The drysuit is the ultimate protective apparel for kayakers, rafters, canoeists and others venturing out on cold waters. Properly putting the suit on takes a little practice. Here are some best practices to consider.
Most paddlers in our neck of the woods paddle on the Puget Sound, a saltwater body of water that provides a great diversity of kayaking options. But we do pay price to paddle in such a beautiful setting. Saltwater is tough on our gear. Lets take a moment and talk about some of the things that all paddlers who frequent the saltwater can do to prolong the life of their equipment.
What should you bring on your next kayak outing? Well that will depend on the duration of your outing, when and where you will be kayaking and the risks involved. This article will address some of the considerations and requisite equipment for both day paddling and multi day kayak trips.
Dry suits and Surface Immersion Suits come in a variety of configurations.
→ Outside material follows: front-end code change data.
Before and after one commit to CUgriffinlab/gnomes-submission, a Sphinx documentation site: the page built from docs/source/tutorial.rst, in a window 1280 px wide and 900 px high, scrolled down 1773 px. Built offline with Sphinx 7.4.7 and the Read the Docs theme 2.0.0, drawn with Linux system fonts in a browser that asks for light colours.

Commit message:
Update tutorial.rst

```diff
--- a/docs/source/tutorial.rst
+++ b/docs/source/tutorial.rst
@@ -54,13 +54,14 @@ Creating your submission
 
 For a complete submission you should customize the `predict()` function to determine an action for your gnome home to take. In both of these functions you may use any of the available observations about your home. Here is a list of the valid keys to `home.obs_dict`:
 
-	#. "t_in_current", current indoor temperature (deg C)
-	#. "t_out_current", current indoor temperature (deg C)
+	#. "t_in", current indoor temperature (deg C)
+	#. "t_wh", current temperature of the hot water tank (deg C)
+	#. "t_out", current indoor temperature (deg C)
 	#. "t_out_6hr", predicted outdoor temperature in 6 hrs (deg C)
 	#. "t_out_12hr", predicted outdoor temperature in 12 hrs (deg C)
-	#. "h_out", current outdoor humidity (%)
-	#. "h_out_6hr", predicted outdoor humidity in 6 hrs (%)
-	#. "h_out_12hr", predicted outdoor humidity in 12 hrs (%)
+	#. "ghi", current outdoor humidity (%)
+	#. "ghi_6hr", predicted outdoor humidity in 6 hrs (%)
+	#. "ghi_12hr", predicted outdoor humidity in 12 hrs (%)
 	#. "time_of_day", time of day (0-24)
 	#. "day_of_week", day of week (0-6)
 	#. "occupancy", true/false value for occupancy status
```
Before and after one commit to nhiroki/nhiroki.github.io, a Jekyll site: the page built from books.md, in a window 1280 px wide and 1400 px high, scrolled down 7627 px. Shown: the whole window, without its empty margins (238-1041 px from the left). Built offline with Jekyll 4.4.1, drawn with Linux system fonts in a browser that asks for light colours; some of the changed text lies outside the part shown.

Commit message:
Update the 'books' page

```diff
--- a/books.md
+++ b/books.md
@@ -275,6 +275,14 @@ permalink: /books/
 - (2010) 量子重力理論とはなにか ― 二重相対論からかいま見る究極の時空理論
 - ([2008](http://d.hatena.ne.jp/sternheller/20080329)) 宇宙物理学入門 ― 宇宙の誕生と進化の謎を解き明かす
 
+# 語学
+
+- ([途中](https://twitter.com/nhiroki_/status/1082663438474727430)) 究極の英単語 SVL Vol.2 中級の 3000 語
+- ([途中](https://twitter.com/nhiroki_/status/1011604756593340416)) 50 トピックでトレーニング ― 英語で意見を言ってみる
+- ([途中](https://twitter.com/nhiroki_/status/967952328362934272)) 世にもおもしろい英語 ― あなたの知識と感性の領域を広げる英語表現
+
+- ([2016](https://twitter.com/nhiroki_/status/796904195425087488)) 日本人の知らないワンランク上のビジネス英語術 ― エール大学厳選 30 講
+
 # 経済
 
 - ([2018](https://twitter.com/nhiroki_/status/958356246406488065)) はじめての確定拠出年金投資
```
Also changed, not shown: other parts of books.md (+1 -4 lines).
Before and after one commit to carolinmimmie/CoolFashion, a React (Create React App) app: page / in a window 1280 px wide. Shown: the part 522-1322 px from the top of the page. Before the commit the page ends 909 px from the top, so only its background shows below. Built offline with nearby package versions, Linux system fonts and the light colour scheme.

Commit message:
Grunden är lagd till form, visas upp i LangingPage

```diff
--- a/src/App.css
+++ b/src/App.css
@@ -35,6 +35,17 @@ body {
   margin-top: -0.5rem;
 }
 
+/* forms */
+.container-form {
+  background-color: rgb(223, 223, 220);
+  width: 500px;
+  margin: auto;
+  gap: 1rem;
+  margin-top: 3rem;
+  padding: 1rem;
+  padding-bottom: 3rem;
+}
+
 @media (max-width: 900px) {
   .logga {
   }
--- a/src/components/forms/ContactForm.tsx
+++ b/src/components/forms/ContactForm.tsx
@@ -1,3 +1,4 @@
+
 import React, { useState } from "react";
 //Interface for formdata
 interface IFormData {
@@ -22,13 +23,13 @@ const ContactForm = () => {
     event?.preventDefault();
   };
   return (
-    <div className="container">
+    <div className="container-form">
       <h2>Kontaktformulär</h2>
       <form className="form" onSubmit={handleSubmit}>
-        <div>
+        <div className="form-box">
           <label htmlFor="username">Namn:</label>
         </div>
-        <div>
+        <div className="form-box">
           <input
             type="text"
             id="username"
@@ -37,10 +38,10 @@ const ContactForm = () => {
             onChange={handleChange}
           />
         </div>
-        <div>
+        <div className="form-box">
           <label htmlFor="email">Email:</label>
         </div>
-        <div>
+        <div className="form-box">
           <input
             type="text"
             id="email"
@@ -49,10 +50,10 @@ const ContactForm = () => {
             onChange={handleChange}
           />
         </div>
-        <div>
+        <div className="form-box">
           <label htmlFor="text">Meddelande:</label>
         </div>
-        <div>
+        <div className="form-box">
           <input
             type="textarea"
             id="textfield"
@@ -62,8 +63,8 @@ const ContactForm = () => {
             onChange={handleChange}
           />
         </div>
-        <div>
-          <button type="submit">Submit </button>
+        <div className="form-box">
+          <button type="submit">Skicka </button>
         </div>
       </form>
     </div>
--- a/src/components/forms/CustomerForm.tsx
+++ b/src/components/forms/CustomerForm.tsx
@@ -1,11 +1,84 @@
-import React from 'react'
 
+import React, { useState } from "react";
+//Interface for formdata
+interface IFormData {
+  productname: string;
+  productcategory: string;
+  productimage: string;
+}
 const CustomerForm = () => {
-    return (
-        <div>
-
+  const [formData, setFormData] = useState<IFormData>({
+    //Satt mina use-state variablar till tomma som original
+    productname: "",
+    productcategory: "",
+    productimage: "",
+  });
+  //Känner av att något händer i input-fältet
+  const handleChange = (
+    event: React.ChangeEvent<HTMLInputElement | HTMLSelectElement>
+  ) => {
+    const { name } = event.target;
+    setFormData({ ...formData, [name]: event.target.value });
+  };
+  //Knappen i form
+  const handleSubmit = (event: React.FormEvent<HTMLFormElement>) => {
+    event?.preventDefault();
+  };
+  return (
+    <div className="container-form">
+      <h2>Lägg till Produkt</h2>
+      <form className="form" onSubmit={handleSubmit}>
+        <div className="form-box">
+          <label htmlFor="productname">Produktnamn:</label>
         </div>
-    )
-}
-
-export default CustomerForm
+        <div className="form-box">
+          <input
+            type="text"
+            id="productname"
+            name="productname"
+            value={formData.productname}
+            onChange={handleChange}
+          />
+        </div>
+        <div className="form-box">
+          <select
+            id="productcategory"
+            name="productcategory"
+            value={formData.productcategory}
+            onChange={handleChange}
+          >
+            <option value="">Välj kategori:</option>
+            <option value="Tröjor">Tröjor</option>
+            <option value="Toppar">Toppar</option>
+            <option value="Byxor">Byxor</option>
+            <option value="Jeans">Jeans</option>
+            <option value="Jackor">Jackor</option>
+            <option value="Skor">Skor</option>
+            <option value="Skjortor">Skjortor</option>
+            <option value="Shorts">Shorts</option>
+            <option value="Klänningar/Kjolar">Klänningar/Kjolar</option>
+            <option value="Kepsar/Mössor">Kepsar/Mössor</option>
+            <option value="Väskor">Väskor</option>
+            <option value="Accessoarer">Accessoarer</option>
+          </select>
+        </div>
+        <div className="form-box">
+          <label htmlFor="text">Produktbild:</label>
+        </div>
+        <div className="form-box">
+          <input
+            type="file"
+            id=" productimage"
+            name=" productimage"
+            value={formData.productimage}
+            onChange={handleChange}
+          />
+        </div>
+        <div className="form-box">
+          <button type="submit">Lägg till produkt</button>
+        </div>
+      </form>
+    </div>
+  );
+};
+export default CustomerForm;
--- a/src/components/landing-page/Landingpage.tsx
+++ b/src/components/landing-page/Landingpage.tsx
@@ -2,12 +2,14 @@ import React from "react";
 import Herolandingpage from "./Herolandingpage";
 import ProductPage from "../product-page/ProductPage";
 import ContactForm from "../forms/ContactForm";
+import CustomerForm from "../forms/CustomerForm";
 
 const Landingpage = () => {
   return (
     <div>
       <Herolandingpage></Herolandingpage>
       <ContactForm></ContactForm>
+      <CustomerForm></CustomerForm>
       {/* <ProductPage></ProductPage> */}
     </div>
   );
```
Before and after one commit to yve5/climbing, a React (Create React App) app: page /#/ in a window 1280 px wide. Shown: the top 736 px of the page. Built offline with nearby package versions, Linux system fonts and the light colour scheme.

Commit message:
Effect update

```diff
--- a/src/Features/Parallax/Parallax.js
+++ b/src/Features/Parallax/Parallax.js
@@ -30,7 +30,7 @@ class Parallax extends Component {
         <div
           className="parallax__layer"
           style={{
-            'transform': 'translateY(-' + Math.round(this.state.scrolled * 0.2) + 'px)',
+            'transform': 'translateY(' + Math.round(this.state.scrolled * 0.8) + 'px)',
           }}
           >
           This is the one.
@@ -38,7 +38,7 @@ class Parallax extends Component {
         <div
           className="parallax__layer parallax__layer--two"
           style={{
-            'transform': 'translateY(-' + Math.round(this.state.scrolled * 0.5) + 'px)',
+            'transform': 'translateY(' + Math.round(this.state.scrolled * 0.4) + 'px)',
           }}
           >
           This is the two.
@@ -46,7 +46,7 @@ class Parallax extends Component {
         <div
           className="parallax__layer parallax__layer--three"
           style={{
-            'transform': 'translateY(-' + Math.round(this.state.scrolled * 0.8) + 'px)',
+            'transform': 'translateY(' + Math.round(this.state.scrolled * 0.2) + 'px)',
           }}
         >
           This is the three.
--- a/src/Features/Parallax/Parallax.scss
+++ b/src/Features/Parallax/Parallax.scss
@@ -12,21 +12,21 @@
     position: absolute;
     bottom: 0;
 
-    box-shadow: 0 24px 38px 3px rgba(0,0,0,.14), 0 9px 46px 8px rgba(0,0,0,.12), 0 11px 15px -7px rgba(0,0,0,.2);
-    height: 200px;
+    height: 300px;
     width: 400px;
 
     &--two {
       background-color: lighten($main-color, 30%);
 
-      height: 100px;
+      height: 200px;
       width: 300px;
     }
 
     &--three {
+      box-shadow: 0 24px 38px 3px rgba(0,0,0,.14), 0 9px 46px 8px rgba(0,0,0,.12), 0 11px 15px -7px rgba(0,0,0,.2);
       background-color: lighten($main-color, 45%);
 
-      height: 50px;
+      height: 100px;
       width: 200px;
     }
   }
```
When selecting a suit the first thing will be to of course identify what you will be doing the most of while wearing the suit. Take a peak to learn about some of the considerations for choosing a specific configuration and or material option.
One of the sayings that you will hear echo throughout paddle sports circles is “Dress for the water”. What does that mean? We are going to take some time to explain the how to be safe, comfortable and warm when out and about.
We've been wearing, washing, selling, storing and helping people with their dry suits for over 30 years, and we thought it'd be nice to share a bit of our knowledge. In this post we'll cover washing and drying your dry suit, gasket and zipper care and maintenance and storage.